22.Lund J, Sato A, Akira S, Medzhitov R, Iwasaki A. Toll-like receptor 9-mediated recognition of Herpes simplex virus-2 by plasmacytoid dendritic cells. J Exp Med 2003;198:513-20.  Back to cited text no. 22
    
23.Haynes LM, Moore DD, Kurt-Jones EA, Finberg RW, Anderson LJ, Tripp RA. Involvement of toll-like receptor 4 in innate immunity to respiratory syncytial virus. J Virol 2001;75:10730-7.  Back to cited text no. 23
    
24.Compton T, Kurt-Jones EA, Boehme KW, Belko J, Latz E, Golenbock DT, et al. Human cytomegalovirus activates inflammatory cytokine responses via CD14 and Toll-like receptor 2. J Virol 2003;77:4588-96.  Back to cited text no. 24
    
25.Bieback K, Lien E, Klagge IM, Avota E, Schneider-Schaulies J, Duprex WP, et al. Hemagglutinin protein of wild-type measles virus activates toll-like receptor 2 signaling. J Virol 2002;76:8729-36.  Back to cited text no. 25
    
26.Paimela T, Ryhänen T, Mannermaa E, Ojala J, Kalesnykas G, Salminen A, et al. The effect of 17beta-estradiol on IL-6 secretion and NF-kappaB DNA-binding activity in human retinal pigment epithelial cells. Immunol Lett 2007;110:139-44.   Back to cited text no. 26
    
27.Kumar MV, Nagineni CN, Chin MS, Hooks JJ, Detrick B. Innate immunity in the retina: Toll-like receptor (TLR) signaling in human retinal pigment epithelial cells. J Neuroimmunol 2004;153:7-15.  Back to cited text no. 27
    


    Figures

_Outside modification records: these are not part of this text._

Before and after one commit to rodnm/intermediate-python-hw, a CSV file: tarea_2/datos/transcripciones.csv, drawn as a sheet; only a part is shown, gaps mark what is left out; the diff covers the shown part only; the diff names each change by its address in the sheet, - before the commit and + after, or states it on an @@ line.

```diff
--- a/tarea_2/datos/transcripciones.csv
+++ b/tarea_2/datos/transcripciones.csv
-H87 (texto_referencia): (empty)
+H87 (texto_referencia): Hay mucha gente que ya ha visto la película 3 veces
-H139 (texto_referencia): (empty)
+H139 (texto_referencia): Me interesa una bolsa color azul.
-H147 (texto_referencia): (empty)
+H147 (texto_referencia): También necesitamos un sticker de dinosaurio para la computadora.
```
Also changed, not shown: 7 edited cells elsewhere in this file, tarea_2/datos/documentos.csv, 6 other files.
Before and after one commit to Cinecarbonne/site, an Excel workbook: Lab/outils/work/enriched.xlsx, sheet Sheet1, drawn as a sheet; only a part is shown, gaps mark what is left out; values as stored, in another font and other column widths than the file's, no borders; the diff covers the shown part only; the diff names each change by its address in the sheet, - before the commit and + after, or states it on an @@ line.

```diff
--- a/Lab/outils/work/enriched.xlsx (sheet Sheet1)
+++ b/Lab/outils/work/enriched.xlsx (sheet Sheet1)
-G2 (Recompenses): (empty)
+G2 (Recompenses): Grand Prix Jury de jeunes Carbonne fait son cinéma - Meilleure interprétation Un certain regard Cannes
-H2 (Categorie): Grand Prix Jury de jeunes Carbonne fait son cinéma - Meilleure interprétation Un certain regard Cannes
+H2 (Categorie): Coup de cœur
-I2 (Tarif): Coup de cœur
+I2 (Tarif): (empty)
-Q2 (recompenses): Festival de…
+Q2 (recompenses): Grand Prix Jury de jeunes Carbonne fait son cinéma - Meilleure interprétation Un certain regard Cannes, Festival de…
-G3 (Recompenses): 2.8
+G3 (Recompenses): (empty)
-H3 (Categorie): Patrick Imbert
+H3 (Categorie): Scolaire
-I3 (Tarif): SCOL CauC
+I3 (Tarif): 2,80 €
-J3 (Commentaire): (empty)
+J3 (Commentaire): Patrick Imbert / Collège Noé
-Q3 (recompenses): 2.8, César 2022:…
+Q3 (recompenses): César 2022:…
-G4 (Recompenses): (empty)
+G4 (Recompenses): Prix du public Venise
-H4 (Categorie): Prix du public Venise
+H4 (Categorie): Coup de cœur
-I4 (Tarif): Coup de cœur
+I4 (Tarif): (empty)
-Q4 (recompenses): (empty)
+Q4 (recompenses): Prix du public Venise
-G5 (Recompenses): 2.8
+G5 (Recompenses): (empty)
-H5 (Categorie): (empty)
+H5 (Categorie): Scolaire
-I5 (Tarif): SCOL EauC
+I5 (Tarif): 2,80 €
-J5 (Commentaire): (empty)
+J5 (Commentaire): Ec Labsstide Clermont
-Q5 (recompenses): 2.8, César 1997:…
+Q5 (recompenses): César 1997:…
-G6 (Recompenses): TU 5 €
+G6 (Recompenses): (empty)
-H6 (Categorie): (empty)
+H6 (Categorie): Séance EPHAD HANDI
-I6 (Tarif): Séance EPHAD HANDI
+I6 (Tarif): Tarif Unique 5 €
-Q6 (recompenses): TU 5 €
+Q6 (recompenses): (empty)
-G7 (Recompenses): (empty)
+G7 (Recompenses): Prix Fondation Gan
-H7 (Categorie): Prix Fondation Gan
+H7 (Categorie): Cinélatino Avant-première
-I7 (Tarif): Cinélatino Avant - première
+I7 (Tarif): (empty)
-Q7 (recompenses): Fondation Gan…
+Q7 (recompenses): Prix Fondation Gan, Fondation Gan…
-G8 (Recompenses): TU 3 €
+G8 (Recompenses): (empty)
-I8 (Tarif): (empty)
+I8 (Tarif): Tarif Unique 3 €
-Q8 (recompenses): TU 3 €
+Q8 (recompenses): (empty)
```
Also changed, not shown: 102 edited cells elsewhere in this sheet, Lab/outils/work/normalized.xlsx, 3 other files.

  [Figure 1], [Figure 2], [Figure 3], [Figure 4], [Figure 5], [Figure 6], [Figure 7]
 
 
    Tables

  [Table 1], [Table 2], [Table 3]



 

Top
Print this article  Email this article
 
Online since 12th February '04
2004 - Journal of Postgraduate Medicine
Official Publication of the Staff Society of the Seth GS Medical College and KEM Hospital, Mumbai, India
Published by Wolters Kluwer - Medknow